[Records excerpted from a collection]

·····

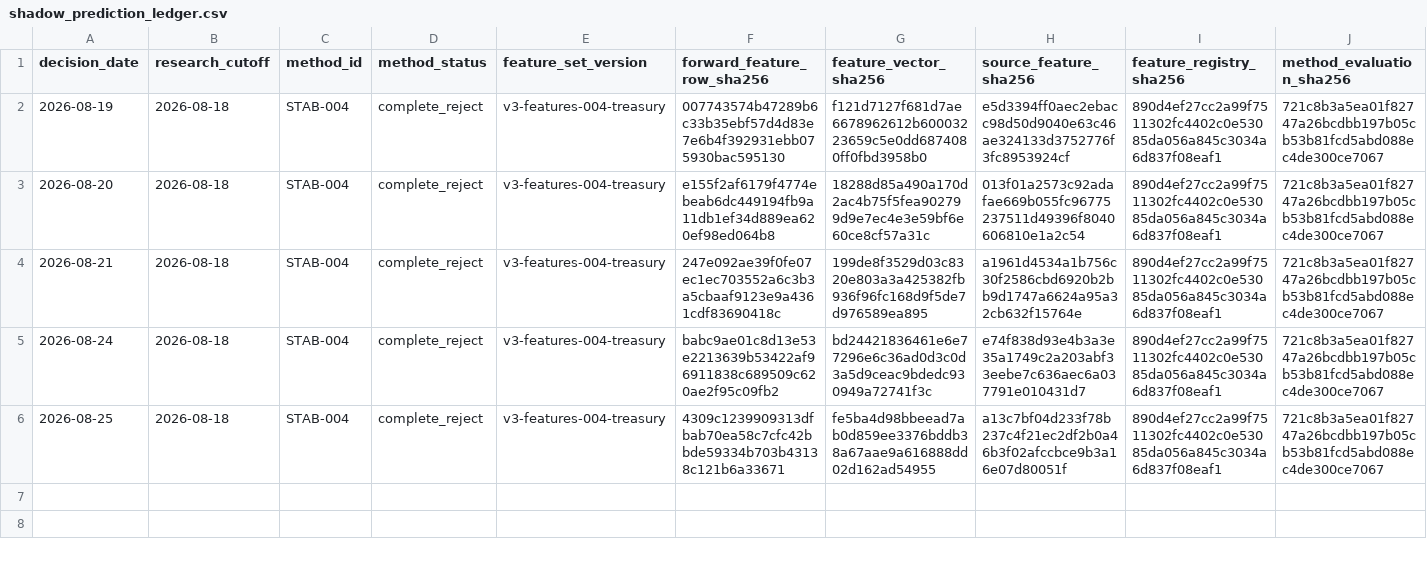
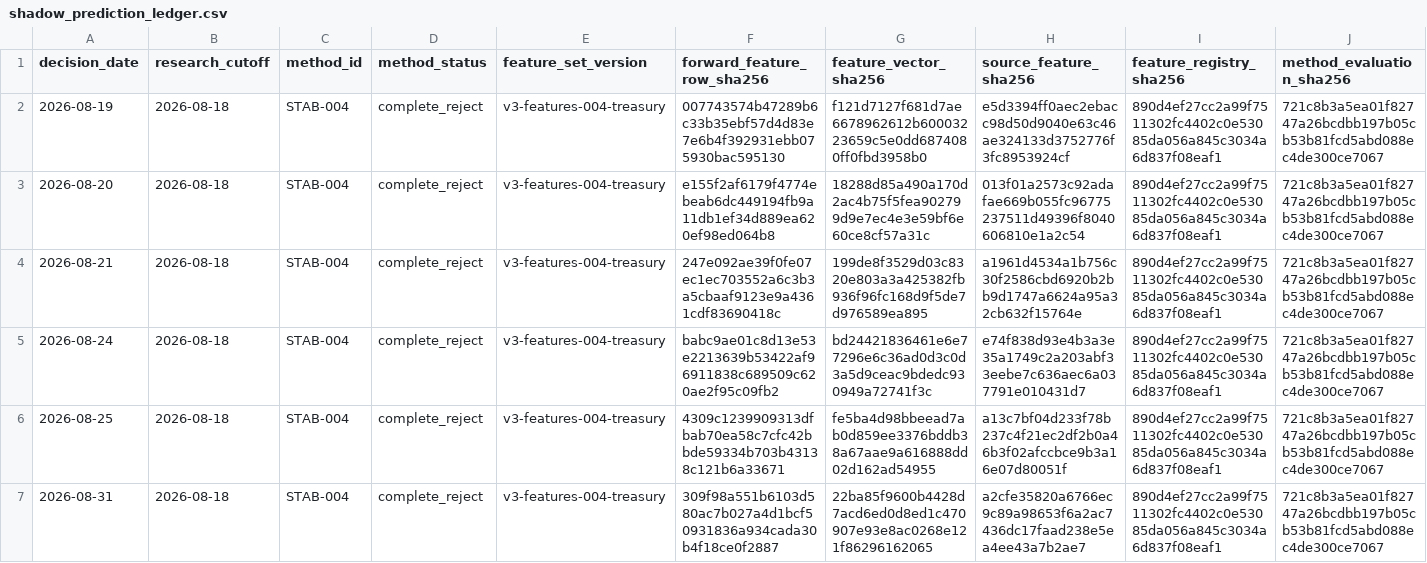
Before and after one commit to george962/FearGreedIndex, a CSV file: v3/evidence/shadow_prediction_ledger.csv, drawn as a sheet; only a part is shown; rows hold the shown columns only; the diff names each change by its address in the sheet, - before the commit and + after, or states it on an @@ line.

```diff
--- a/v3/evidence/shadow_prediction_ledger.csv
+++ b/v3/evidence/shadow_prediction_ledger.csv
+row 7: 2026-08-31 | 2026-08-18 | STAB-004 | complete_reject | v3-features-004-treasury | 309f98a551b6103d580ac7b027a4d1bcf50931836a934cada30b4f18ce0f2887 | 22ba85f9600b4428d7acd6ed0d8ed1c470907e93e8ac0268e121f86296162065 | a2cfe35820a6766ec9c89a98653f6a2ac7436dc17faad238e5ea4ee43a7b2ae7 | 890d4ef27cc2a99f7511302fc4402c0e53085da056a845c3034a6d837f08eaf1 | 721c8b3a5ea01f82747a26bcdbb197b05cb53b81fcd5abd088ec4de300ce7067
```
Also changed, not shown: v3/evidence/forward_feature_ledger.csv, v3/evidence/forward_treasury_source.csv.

·····

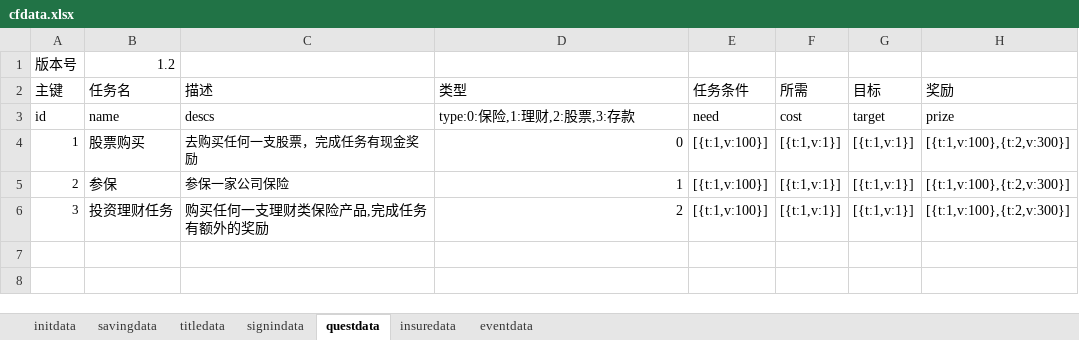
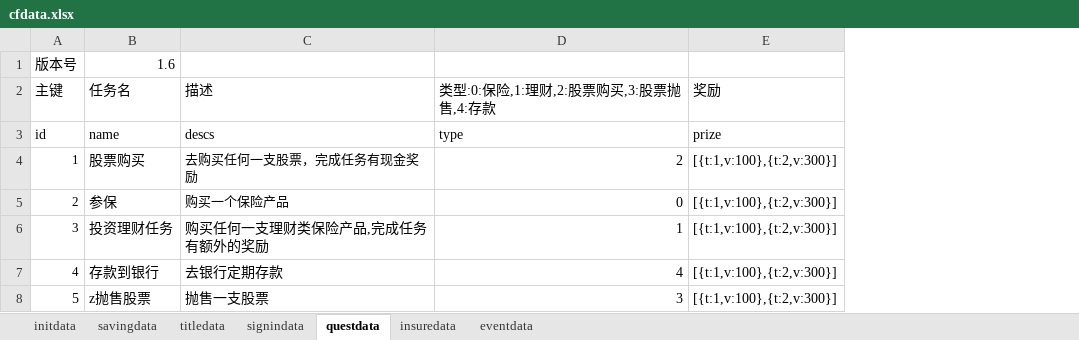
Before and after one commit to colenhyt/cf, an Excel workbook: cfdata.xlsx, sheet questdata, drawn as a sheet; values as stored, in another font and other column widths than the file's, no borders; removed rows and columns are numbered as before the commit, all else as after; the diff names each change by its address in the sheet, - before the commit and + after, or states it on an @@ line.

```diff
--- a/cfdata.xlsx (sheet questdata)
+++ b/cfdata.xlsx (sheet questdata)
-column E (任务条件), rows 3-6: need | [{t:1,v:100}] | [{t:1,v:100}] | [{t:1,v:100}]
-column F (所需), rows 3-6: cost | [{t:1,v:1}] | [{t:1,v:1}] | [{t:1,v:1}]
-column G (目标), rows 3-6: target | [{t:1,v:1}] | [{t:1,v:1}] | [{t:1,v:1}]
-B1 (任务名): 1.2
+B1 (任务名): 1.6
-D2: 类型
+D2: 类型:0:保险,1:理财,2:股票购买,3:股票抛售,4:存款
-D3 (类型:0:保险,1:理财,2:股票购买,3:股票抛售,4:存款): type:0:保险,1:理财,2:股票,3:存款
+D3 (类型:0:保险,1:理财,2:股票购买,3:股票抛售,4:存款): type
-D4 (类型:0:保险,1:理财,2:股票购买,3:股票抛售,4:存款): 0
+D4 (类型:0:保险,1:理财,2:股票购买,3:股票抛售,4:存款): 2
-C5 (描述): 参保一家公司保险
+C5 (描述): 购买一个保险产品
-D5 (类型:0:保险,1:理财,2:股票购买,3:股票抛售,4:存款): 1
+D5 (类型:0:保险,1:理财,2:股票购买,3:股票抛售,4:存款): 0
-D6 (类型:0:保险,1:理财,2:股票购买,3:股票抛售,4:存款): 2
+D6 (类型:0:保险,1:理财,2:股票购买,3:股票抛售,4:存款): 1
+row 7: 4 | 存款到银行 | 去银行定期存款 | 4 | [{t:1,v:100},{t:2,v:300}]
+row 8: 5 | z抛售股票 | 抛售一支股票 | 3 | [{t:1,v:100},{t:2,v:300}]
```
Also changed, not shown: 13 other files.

·····

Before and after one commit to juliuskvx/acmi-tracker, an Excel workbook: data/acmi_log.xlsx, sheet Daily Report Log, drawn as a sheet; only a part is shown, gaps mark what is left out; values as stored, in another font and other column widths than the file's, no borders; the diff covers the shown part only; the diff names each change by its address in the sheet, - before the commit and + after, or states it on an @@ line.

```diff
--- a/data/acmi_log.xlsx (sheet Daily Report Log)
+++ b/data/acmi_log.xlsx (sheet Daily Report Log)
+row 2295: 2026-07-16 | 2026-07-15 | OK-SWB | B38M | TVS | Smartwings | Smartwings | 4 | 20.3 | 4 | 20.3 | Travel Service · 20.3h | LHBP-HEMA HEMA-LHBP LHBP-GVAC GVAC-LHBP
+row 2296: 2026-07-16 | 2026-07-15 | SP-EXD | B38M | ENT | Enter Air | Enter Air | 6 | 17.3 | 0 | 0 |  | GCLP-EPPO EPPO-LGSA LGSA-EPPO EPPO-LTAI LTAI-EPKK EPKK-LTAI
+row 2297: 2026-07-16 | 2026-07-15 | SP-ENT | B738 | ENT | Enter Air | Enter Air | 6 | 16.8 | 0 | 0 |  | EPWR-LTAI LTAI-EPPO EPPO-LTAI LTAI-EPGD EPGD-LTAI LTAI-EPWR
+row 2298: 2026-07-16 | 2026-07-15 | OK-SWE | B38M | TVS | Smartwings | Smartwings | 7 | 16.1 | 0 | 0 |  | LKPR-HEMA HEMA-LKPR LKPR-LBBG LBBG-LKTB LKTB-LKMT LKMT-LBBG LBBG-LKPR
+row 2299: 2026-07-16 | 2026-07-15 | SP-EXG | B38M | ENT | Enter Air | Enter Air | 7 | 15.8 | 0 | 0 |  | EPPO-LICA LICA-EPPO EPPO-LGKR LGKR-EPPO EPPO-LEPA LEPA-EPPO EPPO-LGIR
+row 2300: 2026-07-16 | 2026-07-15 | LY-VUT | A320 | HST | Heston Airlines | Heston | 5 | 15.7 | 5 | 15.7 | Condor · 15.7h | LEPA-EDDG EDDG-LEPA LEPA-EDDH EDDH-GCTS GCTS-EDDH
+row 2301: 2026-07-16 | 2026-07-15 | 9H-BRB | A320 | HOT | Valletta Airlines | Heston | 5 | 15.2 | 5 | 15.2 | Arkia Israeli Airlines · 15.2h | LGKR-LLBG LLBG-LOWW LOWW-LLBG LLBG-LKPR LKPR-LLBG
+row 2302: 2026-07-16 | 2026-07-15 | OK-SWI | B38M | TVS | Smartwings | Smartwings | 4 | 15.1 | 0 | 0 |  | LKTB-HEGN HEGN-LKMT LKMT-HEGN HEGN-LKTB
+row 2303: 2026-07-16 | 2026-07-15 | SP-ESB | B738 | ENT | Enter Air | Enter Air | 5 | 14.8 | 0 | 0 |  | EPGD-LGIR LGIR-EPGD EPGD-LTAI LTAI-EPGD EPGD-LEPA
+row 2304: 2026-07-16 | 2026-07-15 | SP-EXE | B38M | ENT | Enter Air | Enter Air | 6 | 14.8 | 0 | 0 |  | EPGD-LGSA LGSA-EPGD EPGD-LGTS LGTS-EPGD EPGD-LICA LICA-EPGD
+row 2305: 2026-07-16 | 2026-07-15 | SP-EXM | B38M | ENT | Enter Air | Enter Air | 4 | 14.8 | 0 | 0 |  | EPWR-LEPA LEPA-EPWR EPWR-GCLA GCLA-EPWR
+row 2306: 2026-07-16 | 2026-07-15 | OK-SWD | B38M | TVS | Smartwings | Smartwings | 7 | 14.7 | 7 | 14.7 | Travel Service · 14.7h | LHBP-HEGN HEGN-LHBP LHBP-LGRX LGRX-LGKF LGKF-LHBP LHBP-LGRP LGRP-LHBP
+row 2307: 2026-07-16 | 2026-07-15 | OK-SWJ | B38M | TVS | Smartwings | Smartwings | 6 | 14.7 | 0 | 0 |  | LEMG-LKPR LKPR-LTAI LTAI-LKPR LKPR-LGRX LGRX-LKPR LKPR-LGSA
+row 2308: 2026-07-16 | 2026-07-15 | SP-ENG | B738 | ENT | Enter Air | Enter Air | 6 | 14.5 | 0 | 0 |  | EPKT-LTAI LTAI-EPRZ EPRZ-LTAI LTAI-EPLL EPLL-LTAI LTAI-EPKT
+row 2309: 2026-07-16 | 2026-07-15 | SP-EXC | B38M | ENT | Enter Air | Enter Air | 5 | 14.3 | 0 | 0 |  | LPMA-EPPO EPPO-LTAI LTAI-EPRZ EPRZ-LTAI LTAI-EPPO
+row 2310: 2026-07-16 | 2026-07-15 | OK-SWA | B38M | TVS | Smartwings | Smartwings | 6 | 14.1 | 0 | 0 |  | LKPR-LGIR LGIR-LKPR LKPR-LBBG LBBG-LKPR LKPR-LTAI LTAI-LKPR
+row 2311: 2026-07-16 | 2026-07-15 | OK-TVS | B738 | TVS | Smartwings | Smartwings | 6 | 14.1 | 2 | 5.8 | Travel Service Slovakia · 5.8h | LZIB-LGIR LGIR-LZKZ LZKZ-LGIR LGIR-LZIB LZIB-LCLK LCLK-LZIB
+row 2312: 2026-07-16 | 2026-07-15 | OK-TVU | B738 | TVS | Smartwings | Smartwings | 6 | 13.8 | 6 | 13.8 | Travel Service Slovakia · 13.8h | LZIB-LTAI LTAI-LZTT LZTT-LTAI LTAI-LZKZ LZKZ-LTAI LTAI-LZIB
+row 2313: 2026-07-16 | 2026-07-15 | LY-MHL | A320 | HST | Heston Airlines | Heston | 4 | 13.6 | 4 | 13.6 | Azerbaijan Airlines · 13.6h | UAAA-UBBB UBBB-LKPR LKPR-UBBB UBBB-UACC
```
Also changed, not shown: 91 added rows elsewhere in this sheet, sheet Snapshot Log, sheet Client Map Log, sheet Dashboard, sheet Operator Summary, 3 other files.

·····

• [Task details]:
Count how many lines above carry the word "LTAI". Only the number is required.

• [Your response]:
8